*REQUIREMENT*
Give the number of lines in the data below where the word "wide" appears, and nothing besides.
[[ TASK MATERIAL, beginning ]]
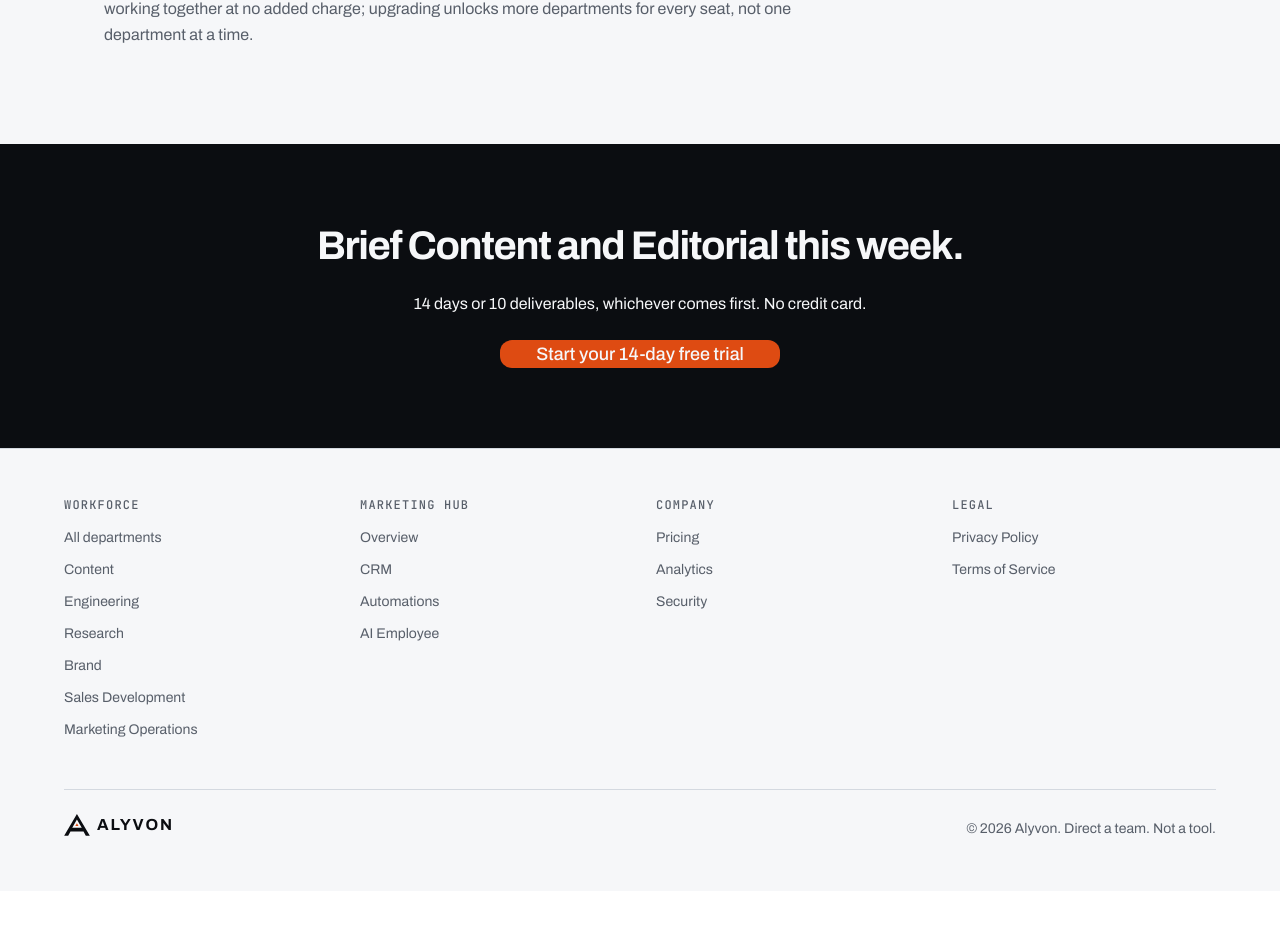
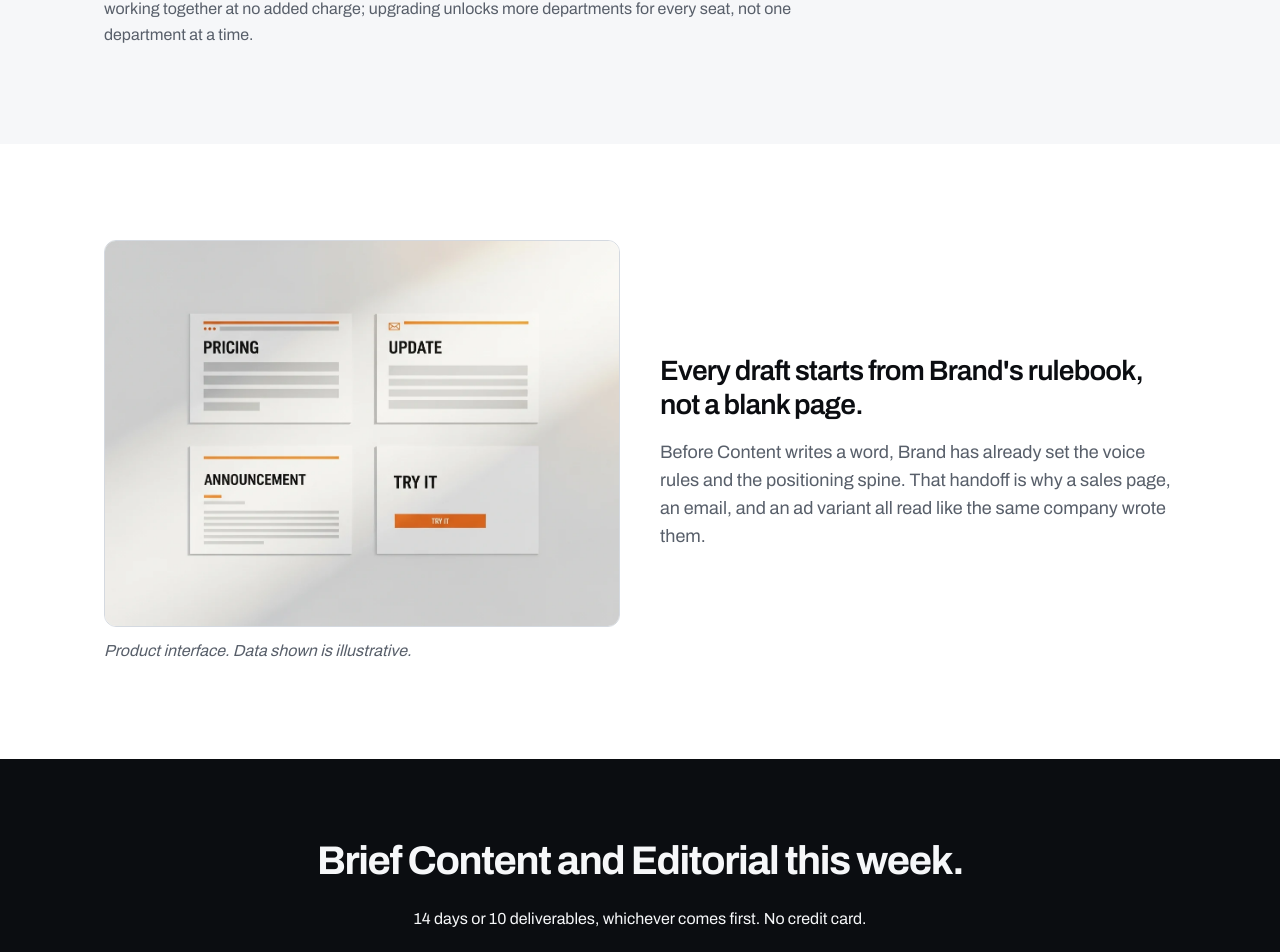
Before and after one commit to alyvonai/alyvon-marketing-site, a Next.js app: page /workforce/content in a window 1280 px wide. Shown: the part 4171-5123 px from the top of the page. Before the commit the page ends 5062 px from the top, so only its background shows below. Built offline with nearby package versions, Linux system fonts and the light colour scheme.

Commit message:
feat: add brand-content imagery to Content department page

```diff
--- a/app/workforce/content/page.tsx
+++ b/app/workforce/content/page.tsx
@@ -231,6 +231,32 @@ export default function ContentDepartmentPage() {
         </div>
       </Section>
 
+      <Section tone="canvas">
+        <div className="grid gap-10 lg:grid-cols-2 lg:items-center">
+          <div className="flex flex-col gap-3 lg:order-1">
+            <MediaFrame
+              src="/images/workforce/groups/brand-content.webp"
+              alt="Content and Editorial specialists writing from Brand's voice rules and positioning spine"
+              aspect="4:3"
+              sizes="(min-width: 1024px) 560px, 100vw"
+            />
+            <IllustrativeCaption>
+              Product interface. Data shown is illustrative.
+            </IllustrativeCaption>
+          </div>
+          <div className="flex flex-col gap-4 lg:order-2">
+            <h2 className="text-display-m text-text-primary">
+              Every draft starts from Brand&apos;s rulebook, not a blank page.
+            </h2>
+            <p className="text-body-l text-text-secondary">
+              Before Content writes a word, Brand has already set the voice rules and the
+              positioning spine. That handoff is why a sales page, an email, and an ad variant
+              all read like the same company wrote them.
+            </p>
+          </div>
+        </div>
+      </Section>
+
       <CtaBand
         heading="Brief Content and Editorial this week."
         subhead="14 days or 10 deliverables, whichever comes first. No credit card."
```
[[ TASK MATERIAL, end ]]
[[ TASK MATERIAL, beginning ]]
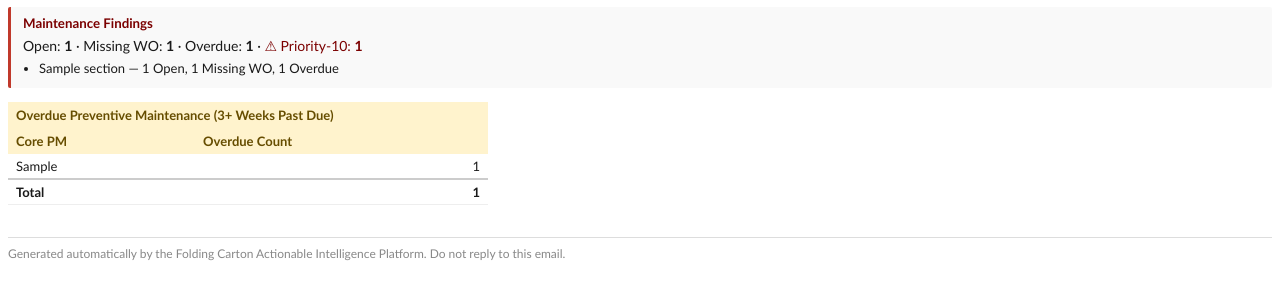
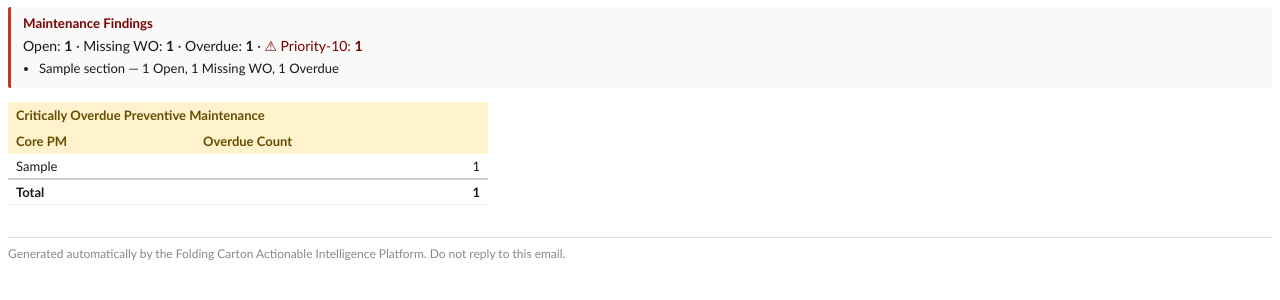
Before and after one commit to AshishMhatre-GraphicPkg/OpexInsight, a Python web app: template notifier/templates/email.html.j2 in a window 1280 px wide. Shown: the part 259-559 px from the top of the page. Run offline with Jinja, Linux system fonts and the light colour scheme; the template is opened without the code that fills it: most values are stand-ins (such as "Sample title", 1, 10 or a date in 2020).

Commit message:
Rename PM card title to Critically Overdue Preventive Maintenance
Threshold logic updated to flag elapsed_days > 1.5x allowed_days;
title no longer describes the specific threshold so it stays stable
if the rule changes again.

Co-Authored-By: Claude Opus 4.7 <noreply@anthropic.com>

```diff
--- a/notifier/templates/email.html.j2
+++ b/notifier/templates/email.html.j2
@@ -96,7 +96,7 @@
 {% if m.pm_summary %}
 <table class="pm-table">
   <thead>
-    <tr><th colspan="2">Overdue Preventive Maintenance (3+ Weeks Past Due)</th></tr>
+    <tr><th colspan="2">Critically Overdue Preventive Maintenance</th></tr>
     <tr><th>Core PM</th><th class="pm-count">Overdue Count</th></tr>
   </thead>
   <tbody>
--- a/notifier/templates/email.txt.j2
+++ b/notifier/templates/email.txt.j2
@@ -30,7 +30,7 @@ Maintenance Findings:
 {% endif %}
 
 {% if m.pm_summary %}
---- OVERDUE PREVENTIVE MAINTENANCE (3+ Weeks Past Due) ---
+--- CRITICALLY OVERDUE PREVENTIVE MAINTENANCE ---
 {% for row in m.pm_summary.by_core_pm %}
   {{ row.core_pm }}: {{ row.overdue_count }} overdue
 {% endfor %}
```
[[ TASK MATERIAL, end ]]
*OUTPUT*
2